There were somewhere around 15 years where Geco used that symbol-code for the date. Of course, commercial ammunition is not usually dated for sales reasons, and when it is, it is often coded some-how. People who are simply gun owners but not well versed on the subject have an odd idea about the logevity of quality ammunition, and won’t buy old stock if they know it is old. I have met customers who thought that if ammo was over 6 months old, it probably was untrustworhty, and if several years old, that it might “blow up their guns.” Of course, most of us here have probably fired ammunition as old as 40 and 50 years, or even more, that performed perfectly in every respect.
The story of fake Geco rounds is entirely true. Hungary produced some ammunition with “Geco” headstamp and
Geco’s date code as well, in caliber 9 mm Parabellum. They also made a box of Geco’s pattern, but the cardboard was of thinner, poorer quality than any Geco box, and some of the terminology on the box was unusual for German ammunition. I have this box and a cartridge in my own collection. This happend during the Communist rule of Hungary. Staff officials at Geco denied any knowledge of the ammunition, and it was felt that they were probably telly the truth. I was told that they were quite upset with it when they found out about the ammunition.
There was also some 7.65 mm Browning ammunition made to resemble Geco. It was made by Hirtenberg and sole in sterile boxes in South Africa during the world-wide embargo on that country years ago. The headstamp was “* GeO * 7.65” (The “GeO” is just as I have typed it here). At quick glance, the mind wants to tell the yes that they have seen “Geco,” even though it is not a true copy of the Geco name. It was certainly made to deceive, however.
The box for the ammunition for RSA proved an excellent example of why it is good to get the entire box, and not have friends tear of just the label to make them easier to mail. I ask a friend in RSA not to tear labels off, but rather to send the whole empy box. He couldn’t see any reason for it and I told him that sometimes box construction was unique to certain manufacturers. He sent me the absolute sterile “GeO” box with the challenge to identify the manufacturer. He picked the wrong box.

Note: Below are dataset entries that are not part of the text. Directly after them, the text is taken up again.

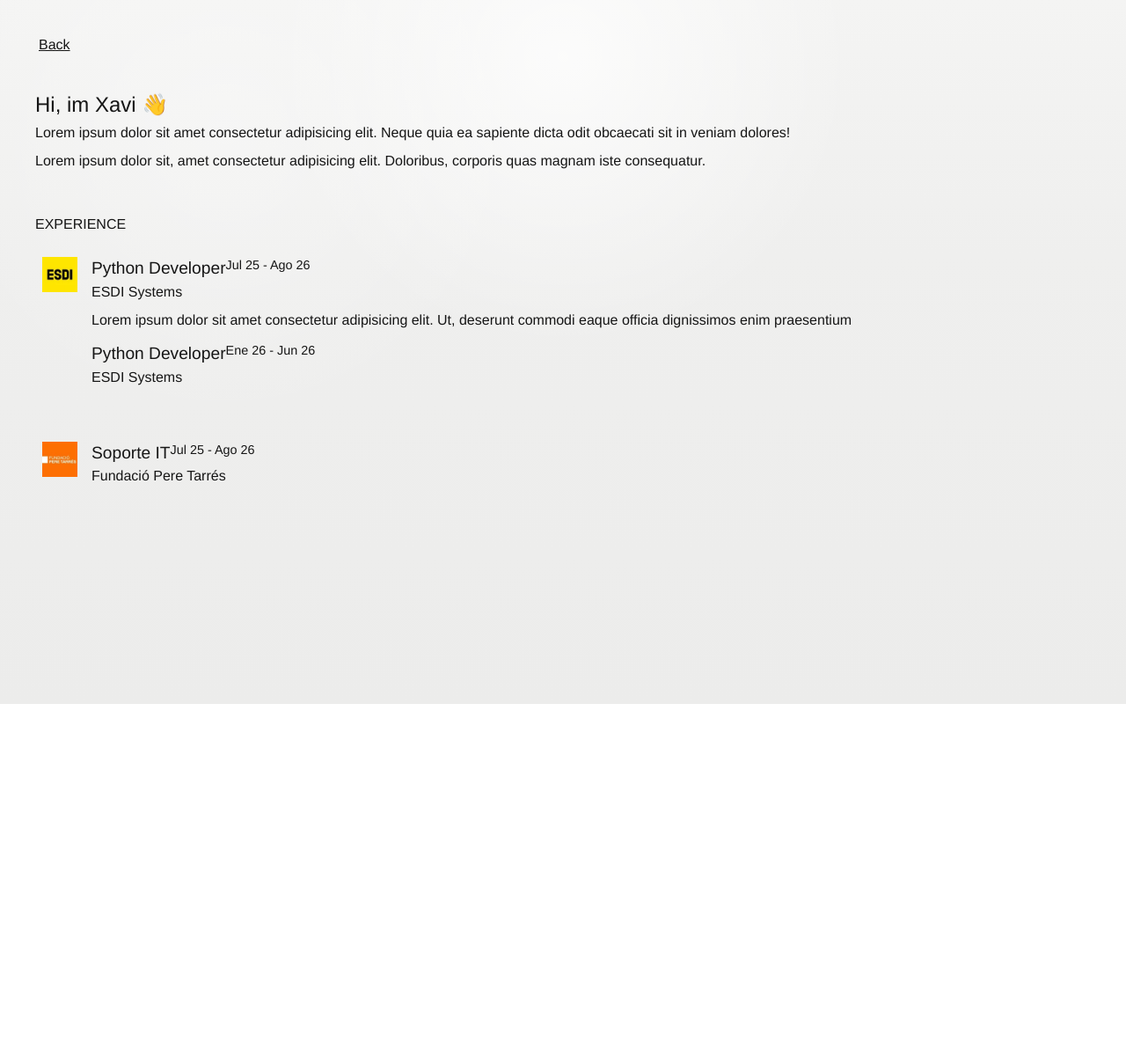
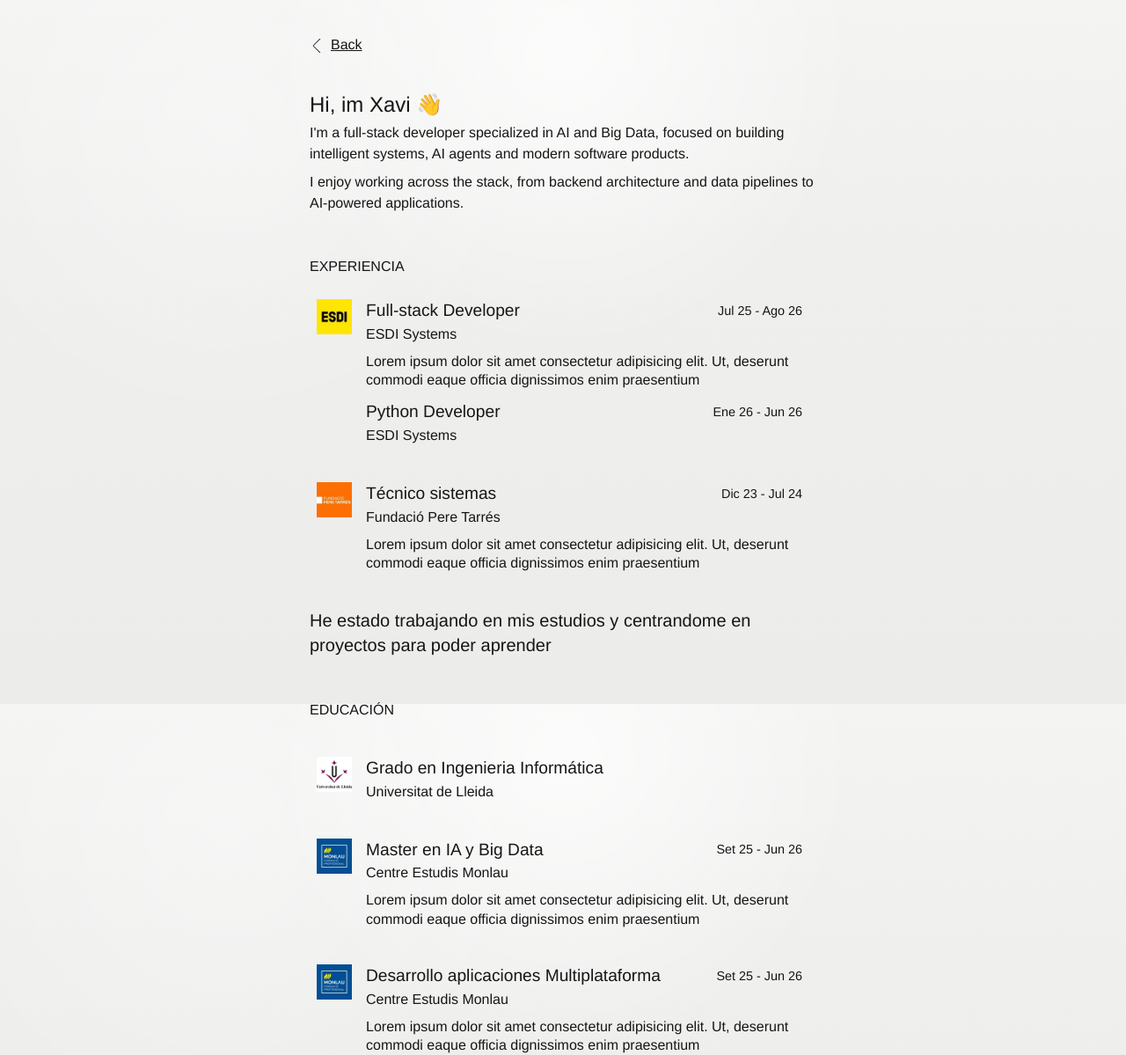
Before and after one commit to xaviifar/portfolio-xavi-far, a Next.js app: page /experience in a window 1280 px wide. Shown: the whole page at 88% size. Before the commit the page ends 800 px from the top, so only its background shows below. Built offline with nearby package versions, Linux system fonts and the light colour scheme; a web font is replaced by a local one.

Commit message:
feat(exp): add education section and change desc to CV

```diff
--- a/app/components/Hero.tsx
+++ b/app/components/Hero.tsx
@@ -13,13 +13,13 @@ const socials = [
     { label: "IA", src: "/icons/claude.svg", href: "#ai" },
     { label: "Linkedin", src: "/icons/linkedin.svg", href: "https://www.linkedin.com/in/xavi-far/", target: "_blank" },
     { label: "Correo", src: "/icons/mail.svg", href: "mailto:xavi@example.com" },
-    { label: "CV", src: "/icons/cv.svg", href: "/cv" },
+    { label: "Descargar CV", src: "/icons/cv.svg", href: "/cv" },
 ];
 
 const socials_m = [
     { label: "Linkedin", src: "/icons/linkedin.svg", href: "https://www.linkedin.com/in/xavi-far/", target: "_blank" },
     { label: "Correo", src: "/icons/mail.svg", href: "mailto:xavi@example.com" },
-    { label: "CV", src: "/icons/cv.svg", href: "/cv" },
+    { label: "Descargar CV", src: "/icons/cv.svg", href: "/cv" },
     { label: "Experiencia", src: "/icons/exp.svg", href: "/experience" },
     { label: "Proyectos", src: "/icons/projects.svg", href: "/projects" },
     { label: "GitHub", src: "/icons/github.svg", href: "https://github.com/xaviifar", target: "_blank" },
--- a/app/experience/page.tsx
+++ b/app/experience/page.tsx
@@ -1,39 +1,47 @@
 export default function Experience() {
     return (
-        <div className="mt-10 mx-10 flex flex-col align-center justify-center">
+        <div className="mt-10 mx-10 flex flex-col justify-center sm:self-center sm:w-xl">
 
-            <a className="flex flex-row" href="/">
-                <svg className="w-1 h-1"></svg>
-                <span className="underline"> Back </span>
+            <a className="flex flex-row items-center " href="/">
+                <svg className="w-4 h-4" viewBox="-19.04 0 75.803 75.803" xmlns="http://www.w3.org/2000/svg" fill="#000000" stroke="#000000"><g id="SVGRepo_bgCarrier" stroke-width="0"></g><g id="SVGRepo_tracerCarrier" stroke-linecap="round" stroke-linejoin="round"></g><g id="SVGRepo_iconCarrier"> <g id="Group_64" data-name="Group 64" transform="translate(-624.082 -383.588)"> <path id="Path_56" data-name="Path 56" d="M660.313,383.588a1.5,1.5,0,0,1,1.06,2.561l-33.556,33.56a2.528,2.528,0,0,0,0,3.564l33.556,33.558a1.5,1.5,0,0,1-2.121,2.121L625.7,425.394a5.527,5.527,0,0,1,0-7.807l33.556-33.559A1.5,1.5,0,0,1,660.313,383.588Z" fill="#000000"></path> </g> </g></svg>
+                <span className="ml-2 underline"> Back </span>
             </a>
 
             <div className="mt-10">
                 <h3><span className="text-2xl">Hi, im Xavi 👋</span></h3>
-                <p className="mt-1">Lorem ipsum dolor sit amet consectetur adipisicing elit. Neque quia ea sapiente dicta odit obcaecati sit in veniam dolores!</p>
+                <p className="mt-1">
+                    I'm a full-stack developer specialized in AI and Big Data,
+                    focused on building intelligent systems, AI agents and
+                    modern software products.
+                </p>
 
-                <p className="mt-2">Lorem ipsum dolor sit, amet consectetur adipisicing elit. Doloribus, corporis quas magnam iste consequatur.</p>
+                <p className="mt-2">
+                    I enjoy working across the stack, from backend architecture
+                    and data pipelines to AI-powered applications.
+                </p>
 
             </div>
 
-            <div className="mt-12">
-                <span>EXPERIENCE</span>
+            <span className="mt-12">EXPERIENCIA</span>
+
 
             <ol className="mt-6 flex flex-col">
                 <li className="flex gap-2 px-2 ">
                     <img className="w-10 h-10" src="/img/esdi.webp" alt="" />
                     <div className="flex flex-col">
-                                <div className="flex flex-col mx-2 ">
-                                    <div className="flex flex-col sm:flex-row">
-                                        <h3 className="text-[1.2rem]">Python Developer</h3>
-                                        <span className="period  text-[0.9rem]">Jul 25 - Ago 26 </span>
+                        <div className="flex flex-col mx-2">
+                            <div className="flex flex-col sm:flex-row sm:items-center sm:justify-between">
+                                <h3 className="text-[1.2rem]">Full-stack Developer</h3>
+                                <span className="period text-[0.9rem] sm:ml-auto sm: ">Jul 25 - Ago 26</span>
                             </div>
                             <p>ESDI Systems</p>
-                                    <p className="mt-2 text">Lorem ipsum dolor sit amet consectetur adipisicing elit. Ut, deserunt commodi eaque officia dignissimos enim praesentium</p>
+                            <p className="mt-2 text-xs sm:text-[1rem]">Lorem ipsum dolor sit amet consectetur adipisicing elit. Ut, deserunt commodi eaque officia dignissimos enim praesentium</p>
                         </div>
+
                         <div className="flex flex-col mx-2 mt-3">
-                                    <div className="flex flex-col sm:flex-row">
+                            <div className="flex flex-col sm:flex-row sm:items-center sm:justify-between">
                                 <h3 className="text-[1.2rem]">Python Developer</h3>
-                                        <span className="period  text-[0.9rem]">Ene 26 - Jun 26 </span>
+                                <span className="period text-[0.9rem] sm:ml-auto">Ene 26 - Jun 26</span>
                             </div>
                             <p>ESDI Systems</p>
                         </div>
@@ -41,20 +49,155 @@ export default function Experience() {
 
                 </li>
 
-                    <li className="mt-15 flex gap-2 px-2 ">
+                <li className="flex gap-2 px-2 mt-10">
                     <img className="w-10 h-10" src="/img/pt.webp" alt="" />
-                                <div className="flex flex-col mx-2 ">
-                                    <div className="flex flex-col sm:flex-row">
-                                        <h3 className="text-[1.2rem]">Soporte IT</h3>
-                                        <span className="period  text-[0.9rem]">Jul 25 - Ago 26 </span>
+                    <div className="flex flex-col">
+                        <div className="flex flex-col mx-2">
+                            <div className="flex flex-col sm:flex-row sm:items-center sm:justify-between">
+                                <h3 className="text-[1.2rem]">Técnico sistemas</h3>
+                                <span className="period text-[0.9rem] sm:ml-auto sm: ">Dic 23 - Jul 24</span>
                             </div>
                             <p>Fundació Pere Tarrés</p>
+                            <p className="mt-2 text-xs sm:text-[1rem]">Lorem ipsum dolor sit amet consectetur adipisicing elit. Ut, deserunt commodi eaque officia dignissimos enim praesentium</p>
+                        </div>
+                    </div>
+
+                </li>
+            </ol>
+            <div>
+                <p className="mt-10 text-xl">He estado trabajando en mis estudios y centrandome en <a><span>proyectos</span></a> para poder aprender</p>
+            </div>
+
+            <div className="h-px flex-1 bg-black" />
+
+            <span className="mt-12">EDUCACIÓN</span>
+            <ol>
+                <li className="flex gap-2 px-2 mt-10">
+                    <img className="w-10 h-10" src="/img/udl.jpg" alt="" />
+                    <div className="flex flex-col">
+                        <div className="flex flex-col mx-2">
+                            <div className="flex flex-col sm:flex-row sm:items-center sm:justify-between">
+                                <h3 className="text-[1.2rem]">Grado en Ingenieria Informática</h3>
+                                <span className="period text-[0.9rem] sm:ml-auto sm: "></span>
+                            </div>
+                            <p>Universitat de Lleida</p>
+                        </div>
+                    </div>
+
+                </li>
+                <li className="flex gap-2 px-2 mt-10">
+                    <img className="w-10 h-10" src="/img/monlau.jpg" alt="" />
+                    <div className="flex flex-col">
+                        <div className="flex flex-col mx-2">
+                            <div className="flex flex-col sm:flex-row sm:items-center sm:justify-between">
+                                <h3 className="text-[1.2rem]">Master en IA y Big Data</h3>
+                                <span className="period text-[0.9rem] sm:ml-auto sm: ">Set 25 - Jun 26</span>
+                            </div>
+                            <p>Centre Estudis Monlau</p>
+                            <p className="mt-2 text-xs sm:text-[1rem]">Lorem ipsum dolor sit amet consectetur adipisicing elit. Ut, deserunt commodi eaque officia dignissimos enim praesentium</p>
+                        </div>
+                    </div>
+
+                </li>
+                <li className="flex gap-2 px-2 mt-10">
+                    <img className="w-10 h-10" src="/img/monlau.jpg" alt="" />
+                    <div className="flex flex-col">
+                        <div className="flex flex-col mx-2">
+                            <div className="flex flex-col sm:flex-row sm:items-center sm:justify-between">
+                                <h3 className="text-[1.2rem]">Desarrollo aplicaciones Multiplataforma</h3>
+                                <span className="period text-[0.9rem] sm:ml-auto sm: ">Set 25 - Jun 26</span>
+                            </div>
+                            <p>Centre Estudis Monlau</p>
+                            <p className="mt-2 text-xs sm:text-[1rem]">Lorem ipsum dolor sit amet consectetur adipisicing elit. Ut, deserunt commodi eaque officia dignissimos enim praesentium</p>
+                        </div>
                     </div>
                 </li>
             </ol>
+
+            {/* <span className="mt-12 text-xs font-medium tracking-[0.2em]">
+                EXPERIENCIA
+            </span>
+
+            <div className="relative mt-6">
+                <div
+                    aria-hidden="true"
+                    className="
+      absolute
+      left-5
+      top-0
+      bottom-0
+      w-px
+      -translate-x-1/2
+      bg-[repeating-linear-gradient(to_bottom,#000_0_5px,transparent_5px_11px)]
+      opacity-20
+    "
+                />
+
+                <ol className="flex flex-col gap-10">
+                    <li className="relative flex gap-3">
+                        <img
+                            src="/img/esdi.webp"
+                            alt=""
+                            aria-hidden="true"
+                            className="z-10 h-10 w-10 shrink-0 rounded-[22%] bg-[#f3f3f1] object-contain"
+                        />
+
+                        <div className="min-w-0 flex-1">
+                            <div className="flex flex-col sm:flex-row sm:items-baseline sm:justify-between sm:gap-4">
+                                <h3 className="text-[1.2rem] font-medium">
+                                    Full-stack Developer
+                                </h3>
+
+                                <span className="shrink-0 text-[0.9rem] text-black/40">
+                                    Jul 2025 — Ago 2026
+                                </span>
                             </div>
 
+                            <p className="text-black/60">
+                                ESDI Systems
+                            </p>
+
+                            <p className="mt-2 text-sm leading-6 text-black/60">
+                                Desarrollo de aplicaciones y servicios backend utilizando
+                                Python y diferentes tecnologías web.
+                            </p>
                         </div>
+                    </li>
+
+                    <li className="relative flex gap-3">
+                        <img
+                            src="/img/pt.webp"
+                            alt=""
+                            aria-hidden="true"
+                            className="z-10 h-10 w-10 shrink-0 rounded-[22%] bg-[#f3f3f1] object-contain"
+                        />
+
+                        <div className="min-w-0 flex-1">
+                            <div className="flex flex-col sm:flex-row sm:items-baseline sm:justify-between sm:gap-4">
+                                <h3 className="text-[1.2rem] font-medium">
+                                    Técnico de Sistemas
+                                </h3>
+
+                                <span className="shrink-0 text-[0.9rem] text-black/40">
+                                    Dic 2023 — Jul 2024
+                                </span>
+                            </div>
+
+                            <p className="text-black/60">
+                                Fundació Pere Tarrés
+                            </p>
+
+                            <p className="mt-2 text-sm leading-6 text-black/60">
+                                Soporte técnico y mantenimiento de sistemas y equipos
+                                informáticos.
+                            </p>
+                        </div>
+                    </li>
+                </ol> */}
+            </div>
+
+
+
 
     )
 }
```
Also changed, not shown: public/img/monlau.jpg (added), public/img/udl.jpg (added). Lines whose indentation alone changed are shown as unchanged.
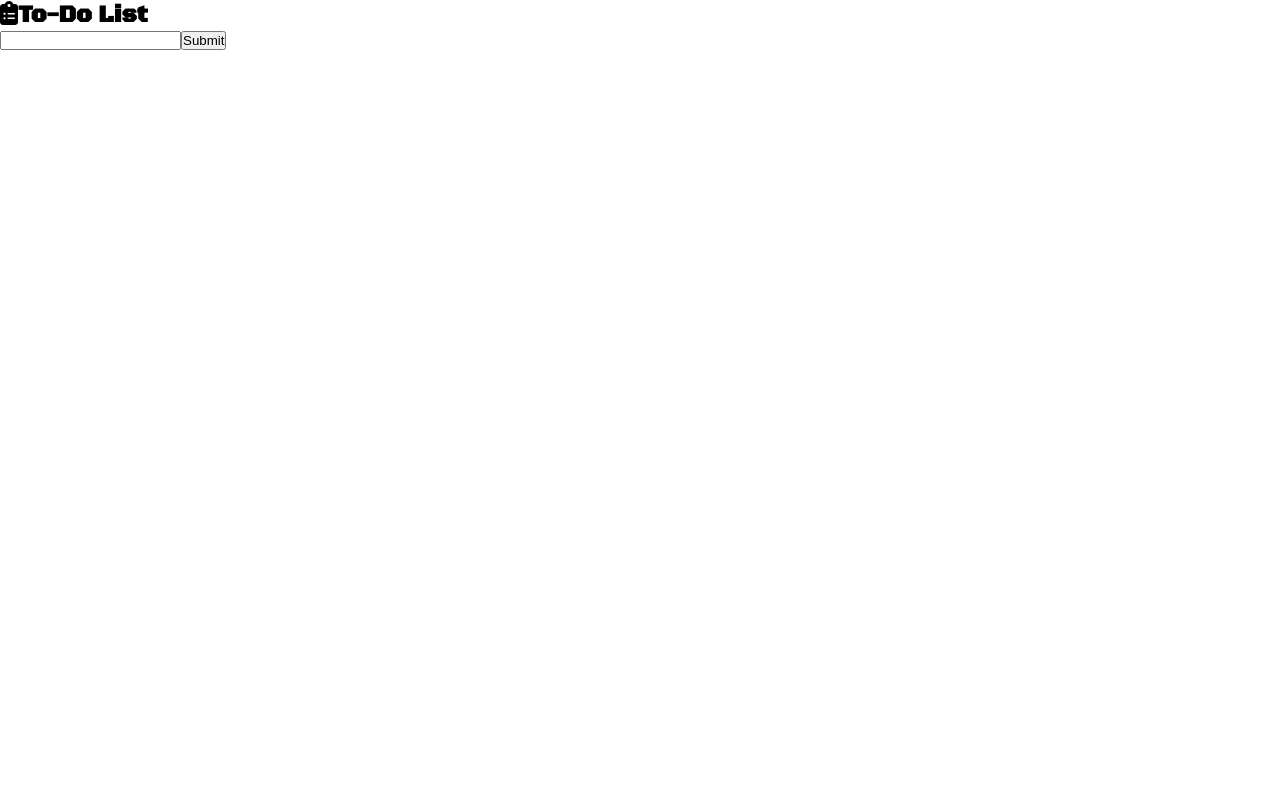
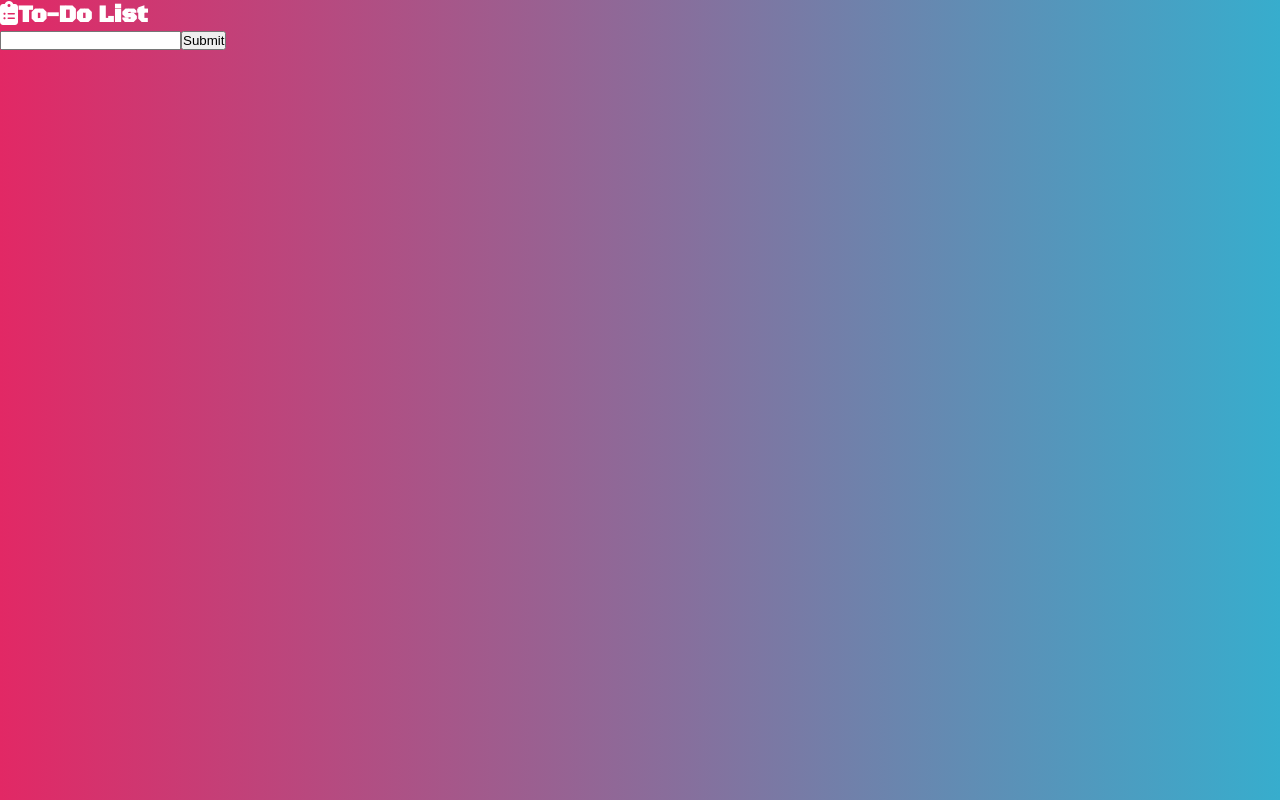
Before and after one commit to claudiahW/to-do-list, a plain HTML site: page index.html in a window 1280 px wide. Drawn offline with Linux system fonts and the light colour scheme.

Commit message:
style body element

```diff
--- a/style.css
+++ b/style.css
@@ -8,4 +8,6 @@
 }
 body{
     font-family:'Black Ops One', cursive;
+    background-image: linear-gradient(to right, #e22865 , #37adcd);
+    color: white;
 }
```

It ias an exact miniature of a 9 mm Para box in my collection. labeled from Hirtenberger, and of a box design that no other manufacturer used! Before that, the “GeO” headstamp was “unknown.”